- ASSIGNED TASK:
Where the records below have a line with "from", that line is to be copied.

[SUPPLIED MATERIAL Boundary: Start]

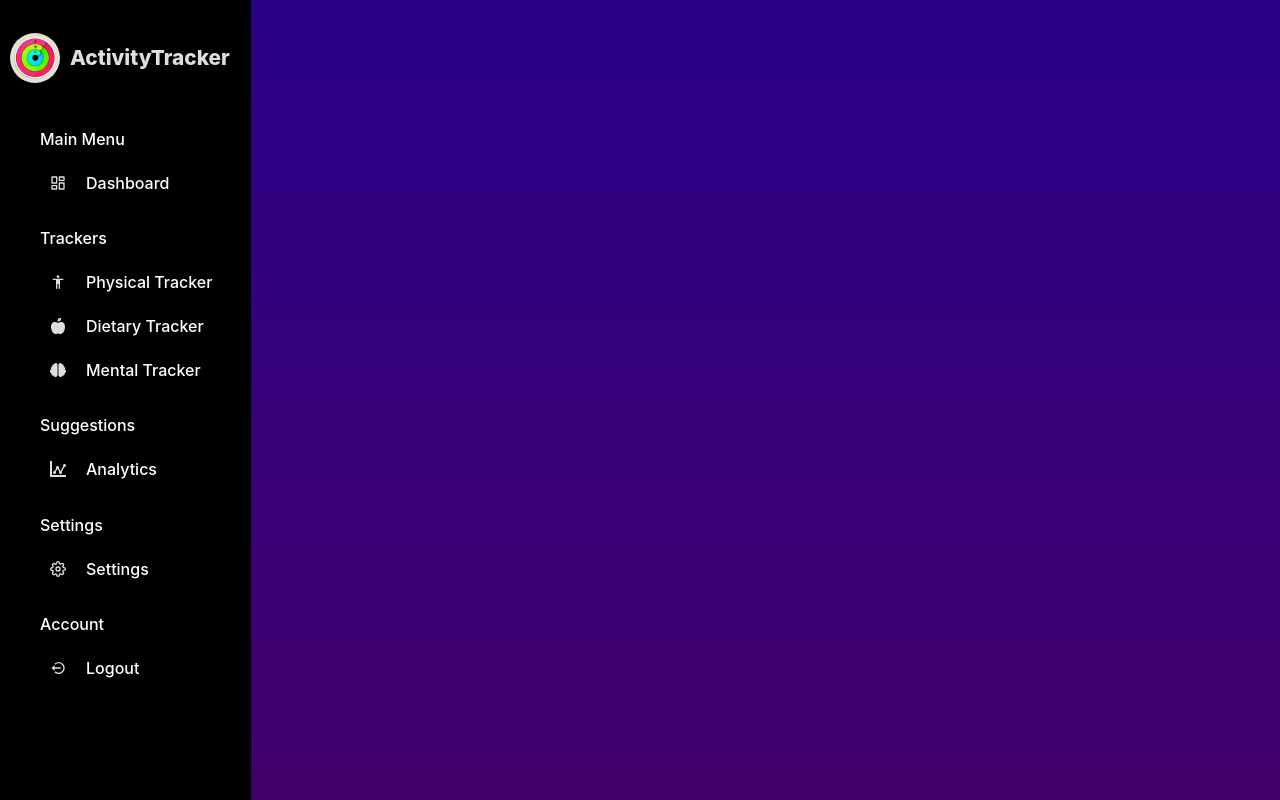
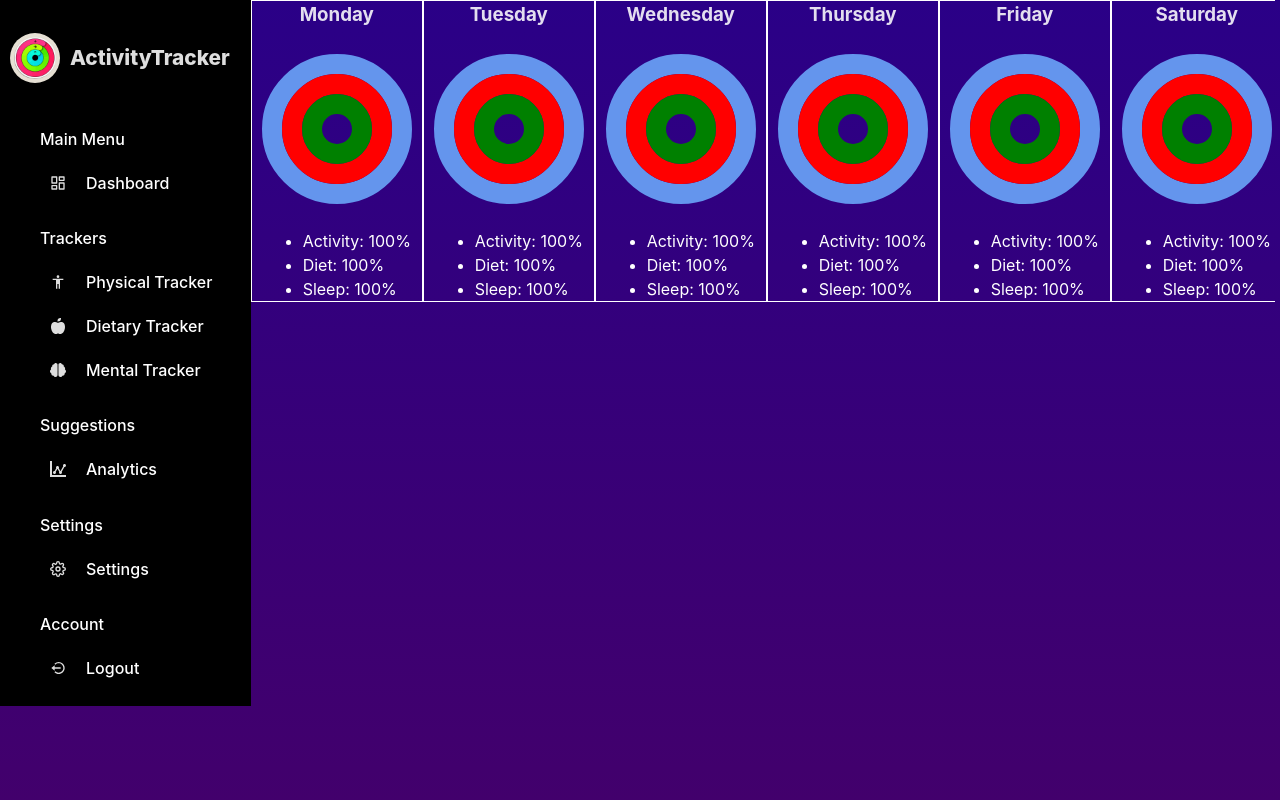
Before and after one commit to adamfenji/Team4SoftwareProject, a React (Vite) app: page /Team4SoftwareProject/dashboard in a window 1280 px wide. Built offline with nearby package versions, Linux system fonts and the light colour scheme.

Commit message:
Created a rough structure of the Activity Calendar

```diff
--- /dev/null
+++ b/components/Dashboard/ActivityCalendar.css
@@ -0,0 +1,106 @@
+.calendarContainer{
+    display: flex;
+    justify-content: space-between;
+    align-items: center;
+    white-space: nowrap;
+    width: 80vw;
+    overflow-x: auto;
+    position: relative;
+}
+.calendarContainer::-webkit-scrollbar {
+    width: 100%;
+}
+.calendarContainer::-webkit-scrollbar-track {
+    background-color: transparent;
+}
+.calendarContainer::-webkit-scrollbar-thumb {
+    background-color: white;
+    border-radius: 20px;
+}
+
+.dayContainer {
+    flex: 1;
+    text-align: center;
+    border: 1px solid white;
+    height: 300px;
+
+    display: flex;
+    flex-direction: column;
+    align-items: center;
+    justify-content: space-between;
+}
+.dayContainer > *{
+    margin: 0px;
+}
+
+.dayDescription{
+    color: white;
+    text-align: left;
+}
+
+.outerCircle{
+    height: 150px;
+    width: 150px;
+    margin: 10px;
+    border-radius: 50%;
+
+    display: flex;
+    justify-content: center;
+    align-items: center;
+}
+
+.innerCircle{
+    border-radius: 50%;
+
+    display: flex;
+    justify-content: center;
+    align-items: center;
+}
+
+#circle1{
+    fill: none;
+    stroke: cornflowerblue;
+    stroke-width: 20px;
+    stroke-dasharray: 472;
+    stroke-dashoffset: 472;
+    stroke-linecap: round;
+    animation: loadProgress 0.8s linear forwards;
+
+    cx: 75px;
+    cy: 75px;
+    r: 65px;
+}
+
+#circle2{
+    fill: none;
+    stroke: red;
+    stroke-width: 20px;
+    stroke-dasharray: 390;
+    stroke-dashoffset: 390;
+    stroke-linecap: round;
+    animation: loadProgress 0.8s linear forwards;
+
+    cx: 75px;
+    cy: 75px;
+    r: 45px;
+}
+
+#circle3{
+    fill: none;
+    stroke: green;
+    stroke-width: 20px;
+    stroke-dasharray: 250;
+    stroke-dashoffset: 390;
+    stroke-linecap: round;
+    animation: loadProgress 0.8s linear forwards;
+
+    cx: 75px;
+    cy: 75px;
+    r: 25px;
+}
+
+@keyframes loadProgress {
+    100%{
+        stroke-dashoffset: 0;
+    }
+}
--- /dev/null
+++ b/components/Dashboard/ActivityCalendar.tsx
@@ -0,0 +1,144 @@
+import "./ActivityCalendar.css";
+
+function ActivityCalendar() {
+    return (
+        <>
+            <div className="calendarContainer">
+                <div className="dayContainer">
+                    <h3>Monday</h3>
+                    <div className="outerCircle">
+                        <div className="innerCircle">
+                        </div>
+                        <svg xmlns="http://www.w3.org/2000/svg" version="1.1">
+                            <circle id="circle1" />
+                            <circle id="circle2" />
+                            <circle id="circle3" />
+                        </svg>
+                    </div>
+
+                    <ul className="dayDescription">
+                        <li>Activity: 100%</li>
+                        <li>Diet: 100%</li>
+                        <li>Sleep: 100%</li>
+                    </ul>
+                </div>
+
+                <div className="dayContainer">
+                    <h3>Tuesday</h3>
+                    <div className="outerCircle">
+                        <div className="innerCircle">
+                        </div>
+                        <svg xmlns="http://www.w3.org/2000/svg" version="1.1">
+                            <circle id="circle1" />
+                            <circle id="circle2" />
+                            <circle id="circle3" />
+                        </svg>
+                    </div>
+
+                    <ul className="dayDescription">
+                        <li>Activity: 100%</li>
+                        <li>Diet: 100%</li>
+                        <li>Sleep: 100%</li>
+                    </ul>
+                </div>
+
+                <div className="dayContainer">
+                    <h3>Wednesday</h3>
+                    <div className="outerCircle">
+                        <div className="innerCircle">
+                        </div>
+                        <svg xmlns="http://www.w3.org/2000/svg" version="1.1">
+                            <circle id="circle1" />
+                            <circle id="circle2" />
+                            <circle id="circle3" />
+                        </svg>
+                    </div>
+
+                    <ul className="dayDescription">
+                        <li>Activity: 100%</li>
+                        <li>Diet: 100%</li>
+                        <li>Sleep: 100%</li>
+                    </ul>
+                </div>
+
+                <div className="dayContainer">
+                    <h3>Thursday</h3>
+                    <div className="outerCircle">
+                        <div className="innerCircle">
+                        </div>
+                        <svg xmlns="http://www.w3.org/2000/svg" version="1.1">
+                            <circle id="circle1" />
+                            <circle id="circle2" />
+                            <circle id="circle3" />
+                        </svg>
+                    </div>
+
+                    <ul className="dayDescription">
+                        <li>Activity: 100%</li>
+                        <li>Diet: 100%</li>
+                        <li>Sleep: 100%</li>
+                    </ul>
+                </div>
+
+                <div className="dayContainer">
+                    <h3>Friday</h3>
+                    <div className="outerCircle">
+                        <div className="innerCircle">
+                        </div>
+                        <svg xmlns="http://www.w3.org/2000/svg" version="1.1">
+                            <circle id="circle1" />
+                            <circle id="circle2" />
+                            <circle id="circle3" />
+                        </svg>
+                    </div>
+
+                    <ul className="dayDescription">
+                        <li>Activity: 100%</li>
+                        <li>Diet: 100%</li>
+                        <li>Sleep: 100%</li>
+                    </ul>
+                </div>
+
+                <div className="dayContainer">
+                    <h3>Saturday</h3>
+                    <div className="outerCircle">
+                        <div className="innerCircle">
+                        </div>
+                        <svg xmlns="http://www.w3.org/2000/svg" version="1.1">
+                            <circle id="circle1" />
+                            <circle id="circle2" />
+                            <circle id="circle3" />
+                        </svg>
+                    </div>
+
+                    <ul className="dayDescription">
+                        <li>Activity: 100%</li>
+                        <li>Diet: 100%</li>
+                        <li>Sleep: 100%</li>
+                    </ul>
+                </div>
+
+                <div className="dayContainer">
+                    <h3>Sunday</h3>
+                    <div className="outerCircle">
+                        <div className="innerCircle">
+                        </div>
+                        <svg xmlns="http://www.w3.org/2000/svg" version="1.1">
+                            <circle id="circle1" />
+                            <circle id="circle2" />
+                            <circle id="circle3" />
+                        </svg>
+                    </div>
+
+                    <ul className="dayDescription">
+                        <li>Activity: 100%</li>
+                        <li>Diet: 100%</li>
+                        <li>Sleep: 100%</li>
+                    </ul>
+                </div>
+            </div>
+        </>
+    );
+}
+
+export default ActivityCalendar;
--- /dev/null
+++ b/components/Dashboard/Dashboard.css
@@ -0,0 +1,5 @@
+.dashboardContainer{
+    display: flex;
+    width: 99%;
+    flex: 1;
+}
--- a/components/Dashboard/Dashboard.tsx
+++ b/components/Dashboard/Dashboard.tsx
@@ -1,10 +1,19 @@
 import SideBar from "./SideBar.tsx";
+import ActivityCalendar from "./ActivityCalendar.tsx";
 
-function Dashboard(){
-    return(
-        <>
-        <SideBar/>
-        </>
+import "./Dashboard.css";
+
+function Dashboard() {
+    return (
+        <div className="dashboardContainer">
+            <div className="sidebarDashboard">
+                <SideBar />
+            </div>
+            <div className="contentDashboard">
+                <ActivityCalendar />
+            </div>
+
+        </div>
     );
 }
 
--- a/components/Dashboard/SideBar.css
+++ b/components/Dashboard/SideBar.css
@@ -1,10 +1,8 @@
 .sidebar{
-    position: fixed;
-    top: 0;
-    left: 0;
     background-color: black;
     border-right: 1px solid black;
-    height: 100vh;
+    height: 100%;
+    overflow-y: auto;
 }
 
 .sidebar .logo{
--- a/styles/index.css
+++ b/styles/index.css
@@ -16,11 +16,12 @@
 
 body {
   margin: 0;
-  display: flex;
-  place-items: center;
+  padding: 0;
   min-width: 320px;
   min-height: 100vh;
   background: linear-gradient(#2A0087, #42006C);
+  overflow-x: hidden;
+
 }
 
 h1 {
```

[SUPPLIED MATERIAL Boundary: End]

- RESPONSE AREA:
 import SideBar from "./SideBar.tsx";
+import ActivityCalendar from "./ActivityCalendar.tsx";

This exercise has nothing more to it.